**Problem to solve**
Output every entry below exactly, without its pictures.

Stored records
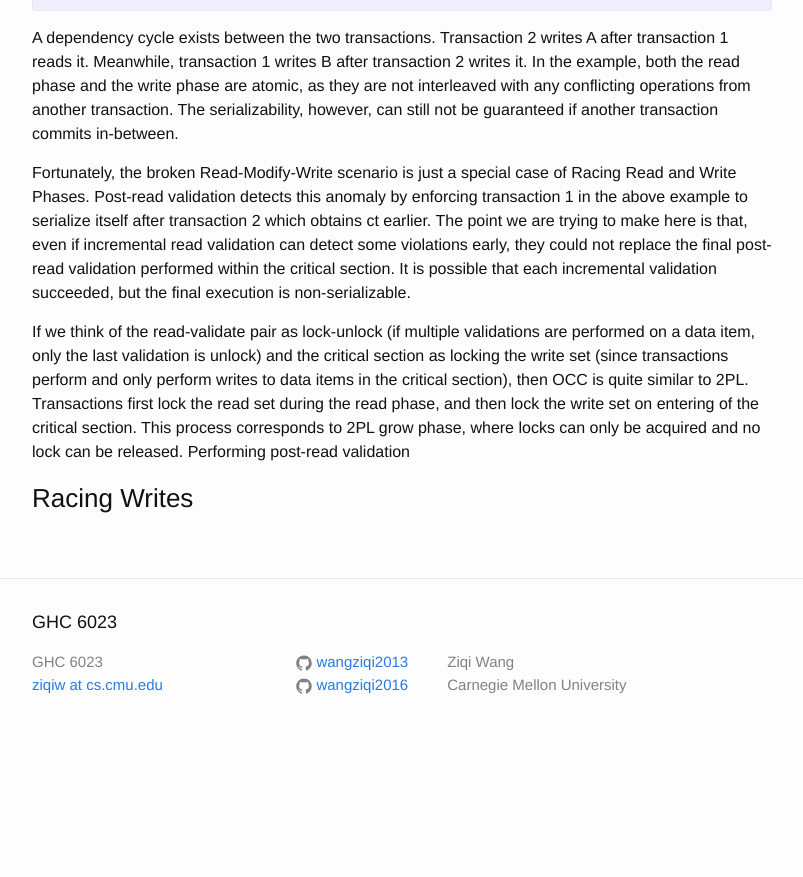
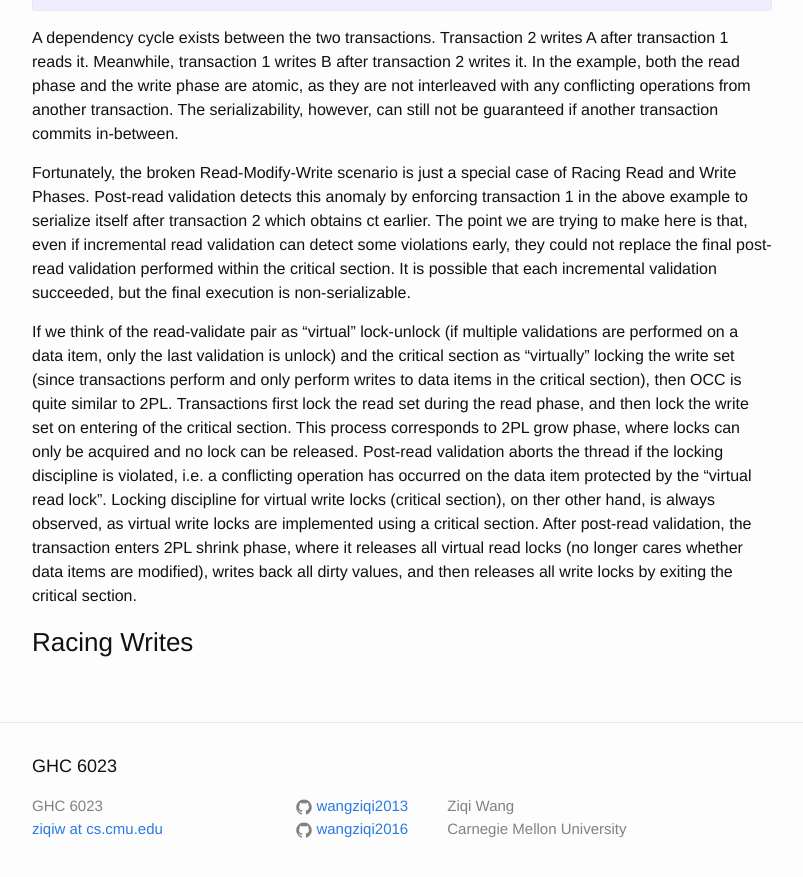
Before and after one commit to wangziqi2013/wangziqi2013.github.io, a Jekyll site: the page built from _posts/2018-03-21-Analyzing-OCC-Anomalies-and-Solutions.markdown, in a window 1280 px wide and 900 px high, scrolled down 5994 px. Shown: the top 877 px of the window, without its empty margins (238-1041 px from the left). Built offline with Jekyll 4.4.1, drawn with Linux system fonts in a browser that asks for light colours; before the commit the page ends 6750 px from its top, so only the background shows below that.

Commit message:
Finish OCC and 2PL

```diff
--- a/_posts/2018-03-21-Analyzing-OCC-Anomalies-and-Solutions.markdown
+++ b/_posts/2018-03-21-Analyzing-OCC-Anomalies-and-Solutions.markdown
@@ -263,12 +263,17 @@ read validation can detect some violations early, they could not replace the fin
 performed within the critical section. It is possible that each incremental validation succeeded, but the final
 execution is non-serializable.
 
-If we think of the read-validate pair as lock-unlock (if multiple validations are performed on
-a data item, only the last validation is unlock) and the critical section as locking the write set (since
+If we think of the read-validate pair as "virtual" lock-unlock (if multiple validations are performed on
+a data item, only the last validation is unlock) and the critical section as "virtually" locking the write set (since
 transactions perform and only perform writes to data items in the critical section), then OCC
 is quite similar to 2PL. Transactions first lock the read set during the read phase, and then
 lock the write set on entering of the critical section. This process corresponds to 2PL grow phase, where
-locks can only be acquired and no lock can be released. Performing post-read validation
+locks can only be acquired and no lock can be released. Post-read validation aborts the thread
+if the locking discipline is violated, i.e. a conflicting operation has occurred on the data item protected
+by the "virtual read lock". Locking discipline for virtual write locks (critical section), on ther other hand,
+is always observed, as virtual write locks are implemented using a critical section. After post-read validation,
+the transaction enters 2PL shrink phase, where it releases all virtual read locks (no longer cares whether data
+items are modified), writes back all dirty values, and then releases all write locks by exiting the critical section.
 
 
 ### Racing Writes
```
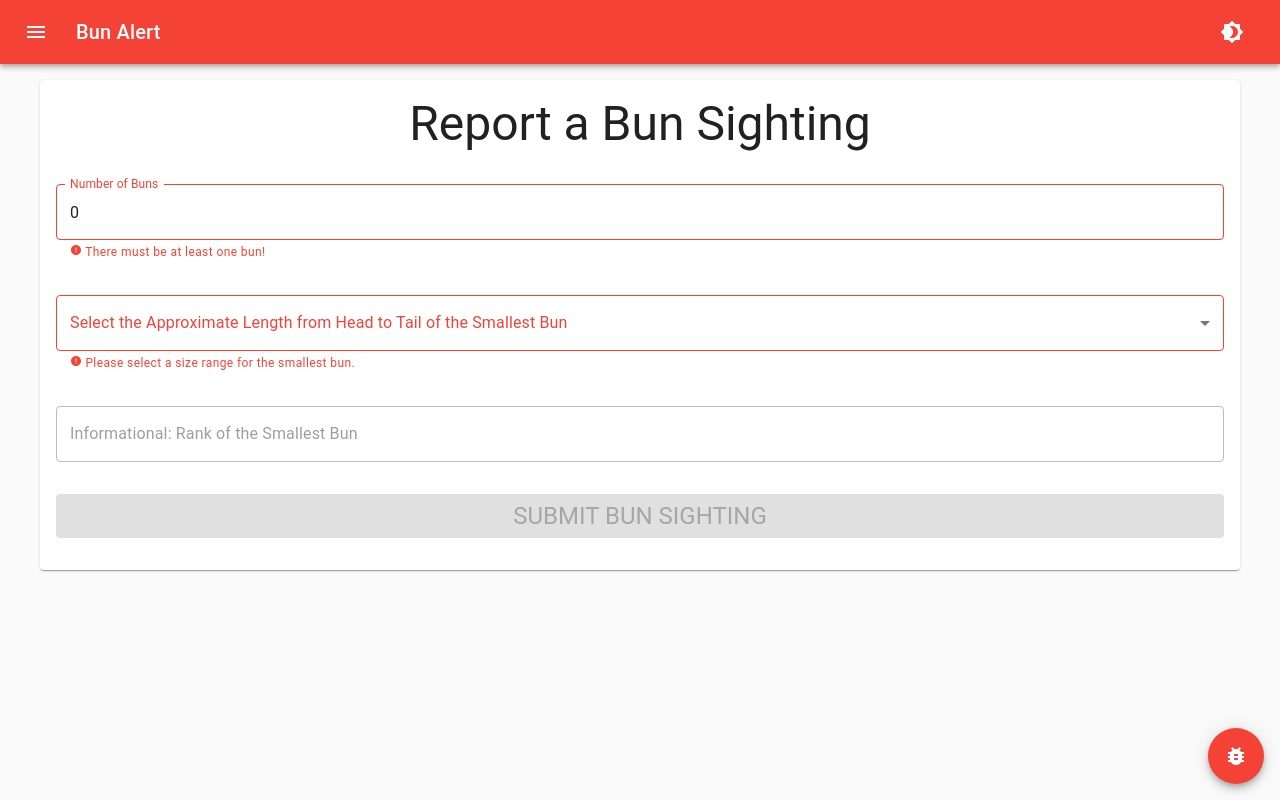
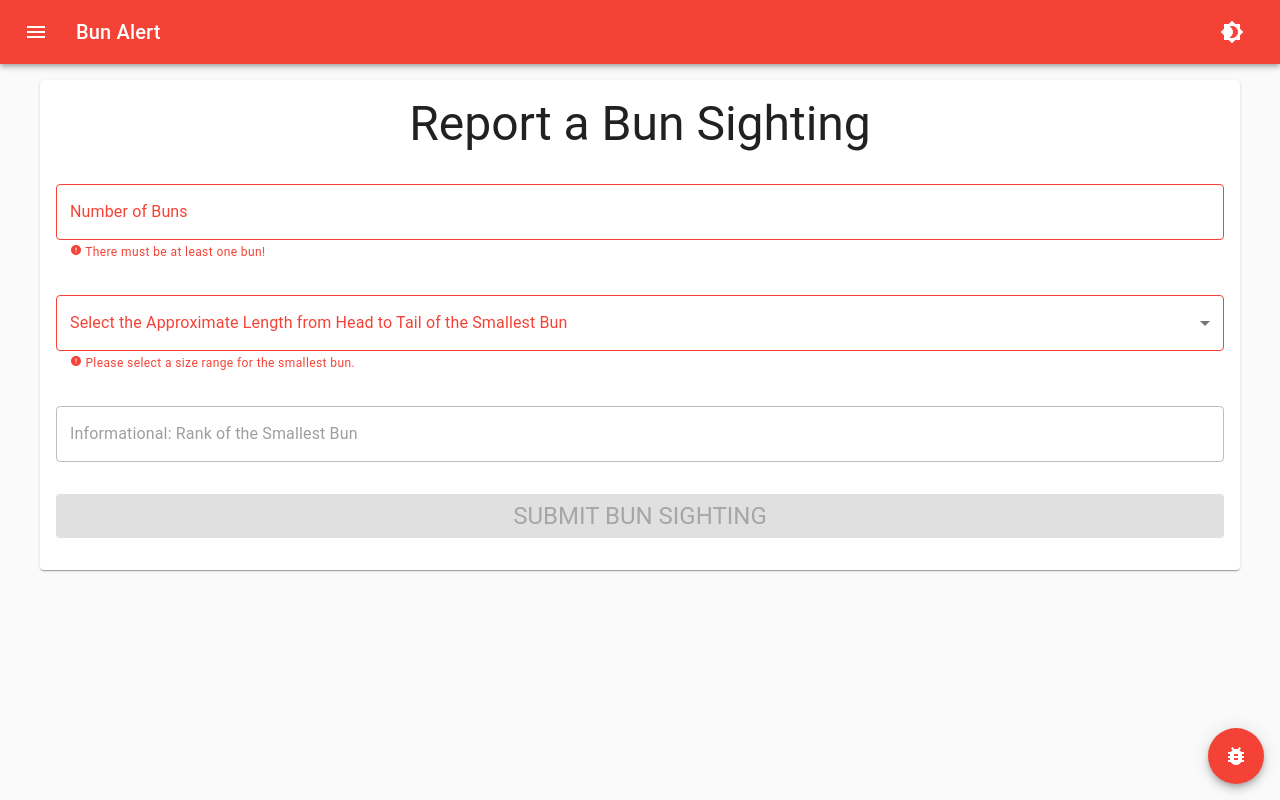
Before and after one commit to andrewdimmer/bun-alert, a React (Create React App) app in the folder webapp/: page /report-bun in a window 1280 px wide. Built offline with nearby package versions, Linux system fonts and the light colour scheme.

Commit message:
fix: Fix Report Buns numberOfBuns Empty String/Decimal Issue

```diff
--- a/webapp/src/components/pages/ReportBunPage.tsx
+++ b/webapp/src/components/pages/ReportBunPage.tsx
@@ -10,11 +10,11 @@ declare interface ReportBunPageProps {}
 const ReportBunPage: React.FunctionComponent<ReportBunPageProps> = () => {
   const classes = styles();
 
-  const [numberOfBuns, setNumberOfBuns] = React.useState<number>(0);
+  const [numberOfBuns, setNumberOfBuns] = React.useState<number | "">("");
   const [rankOfSmallestBun, setRankOfSmallestBun] = React.useState<string>("");
 
   const hasError = () => {
-    return numberOfBuns <= 0 || rankOfSmallestBun === "";
+    return numberOfBuns === "" || numberOfBuns <= 0 || rankOfSmallestBun === "";
   };
 
   const clear = () => {
@@ -27,10 +27,10 @@ const ReportBunPage: React.FunctionComponent<ReportBunPageProps> = () => {
       {/* Number of Buns */}
       <TextField
         className={classes.marginedTopBottom}
-        error={numberOfBuns <= 0}
+        error={numberOfBuns === "" || numberOfBuns <= 0}
         fullWidth
         helperText={
-          numberOfBuns <= 0 && (
+          (numberOfBuns === "" || numberOfBuns <= 0) && (
             <Fragment>
               <Error fontSize="inherit" />
               {" There must be at least one bun!"}
@@ -40,10 +40,14 @@ const ReportBunPage: React.FunctionComponent<ReportBunPageProps> = () => {
         id={`enter-number-of-buns`}
         label="Number of Buns"
         onChange={(event) => {
-          setNumberOfBuns(parseInt(event.target.value));
+          const value =
+            event.target.value !== ""
+              ? Math.trunc(parseFloat(event.target.value))
+              : "";
+          setNumberOfBuns(value);
         }}
         type="number"
-        value={numberOfBuns}
+        value={numberOfBuns.toString()}
         variant="outlined"
       />
       {/* Size of Smallest Bun */}
@@ -124,7 +128,11 @@ const ReportBunPage: React.FunctionComponent<ReportBunPageProps> = () => {
         disabled={hasError()}
         fullWidth
         onClick={() => {
-          recordBunSighting({ numberOfBuns, rankOfSmallestBun });
+          recordBunSighting({
+            numberOfBuns: numberOfBuns !== "" ? numberOfBuns : 1,
+            rankOfSmallestBun,
+            timeOfSighting: Date.now(),
+          });
           clear();
         }}
         variant="contained"
```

**Your solution**
Before and after one commit to wangziqi2013/wangziqi2013.github.io, a Jekyll site: the page built from _posts/2018-03-21-Analyzing-OCC-Anomalies-and-Solutions.markdown, in a window 1280 px wide and 900 px high, scrolled down 5994 px. Shown: the top 877 px of the window, without its empty margins (238-1041 px from the left). Built offline with Jekyll 4.4.1, drawn with Linux system fonts in a browser that asks for light colours; before the commit the page ends 6750 px from its top, so only the background shows below that.

Commit message:
Finish OCC and 2PL

```diff
--- a/_posts/2018-03-21-Analyzing-OCC-Anomalies-and-Solutions.markdown
+++ b/_posts/2018-03-21-Analyzing-OCC-Anomalies-and-Solutions.markdown
@@ -263,12 +263,17 @@ read validation can detect some violations early, they could not replace the fin
 performed within the critical section. It is possible that each incremental validation succeeded, but the final
 execution is non-serializable.
 
-If we think of the read-validate pair as lock-unlock (if multiple validations are performed on
-a data item, only the last validation is unlock) and the critical section as locking the write set (since
+If we think of the read-validate pair as "virtual" lock-unlock (if multiple validations are performed on
+a data item, only the last validation is unlock) and the critical section as "virtually" locking the write set (since
 transactions perform and only perform writes to data items in the critical section), then OCC
 is quite similar to 2PL. Transactions first lock the read set during the read phase, and then
 lock the write set on entering of the critical section. This process corresponds to 2PL grow phase, where
-locks can only be acquired and no lock can be released. Performing post-read validation
+locks can only be acquired and no lock can be released. Post-read validation aborts the thread
+if the locking discipline is violated, i.e. a conflicting operation has occurred on the data item protected
+by the "virtual read lock". Locking discipline for virtual write locks (critical section), on ther other hand,
+is always observed, as virtual write locks are implemented using a critical section. After post-read validation,
+the transaction enters 2PL shrink phase, where it releases all virtual read locks (no longer cares whether data
+items are modified), writes back all dirty values, and then releases all write locks by exiting the critical section.
 
 
 ### Racing Writes
```
Before and after one commit to andrewdimmer/bun-alert, a React (Create React App) app in the folder webapp/: page /report-bun in a window 1280 px wide. Built offline with nearby package versions, Linux system fonts and the light colour scheme.

Commit message:
fix: Fix Report Buns numberOfBuns Empty String/Decimal Issue

```diff
--- a/webapp/src/components/pages/ReportBunPage.tsx
+++ b/webapp/src/components/pages/ReportBunPage.tsx
@@ -10,11 +10,11 @@ declare interface ReportBunPageProps {}
 const ReportBunPage: React.FunctionComponent<ReportBunPageProps> = () => {
   const classes = styles();
 
-  const [numberOfBuns, setNumberOfBuns] = React.useState<number>(0);
+  const [numberOfBuns, setNumberOfBuns] = React.useState<number | "">("");
   const [rankOfSmallestBun, setRankOfSmallestBun] = React.useState<string>("");
 
   const hasError = () => {
-    return numberOfBuns <= 0 || rankOfSmallestBun === "";
+    return numberOfBuns === "" || numberOfBuns <= 0 || rankOfSmallestBun === "";
   };
 
   const clear = () => {
@@ -27,10 +27,10 @@ const ReportBunPage: React.FunctionComponent<ReportBunPageProps> = () => {
       {/* Number of Buns */}
       <TextField
         className={classes.marginedTopBottom}
-        error={numberOfBuns <= 0}
+        error={numberOfBuns === "" || numberOfBuns <= 0}
         fullWidth
         helperText={
-          numberOfBuns <= 0 && (
+          (numberOfBuns === "" || numberOfBuns <= 0) && (
             <Fragment>
               <Error fontSize="inherit" />
               {" There must be at least one bun!"}
@@ -40,10 +40,14 @@ const ReportBunPage: React.FunctionComponent<ReportBunPageProps> = () => {
         id={`enter-number-of-buns`}
         label="Number of Buns"
         onChange={(event) => {
-          setNumberOfBuns(parseInt(event.target.value));
+          const value =
+            event.target.value !== ""
+              ? Math.trunc(parseFloat(event.target.value))
+              : "";
+          setNumberOfBuns(value);
         }}
         type="number"
-        value={numberOfBuns}
+        value={numberOfBuns.toString()}
         variant="outlined"
       />
       {/* Size of Smallest Bun */}
@@ -124,7 +128,11 @@ const ReportBunPage: React.FunctionComponent<ReportBunPageProps> = () => {
         disabled={hasError()}
         fullWidth
         onClick={() => {
-          recordBunSighting({ numberOfBuns, rankOfSmallestBun });
+          recordBunSighting({
+            numberOfBuns: numberOfBuns !== "" ? numberOfBuns : 1,
+            rankOfSmallestBun,
+            timeOfSighting: Date.now(),
+          });
           clear();
         }}
         variant="contained"
```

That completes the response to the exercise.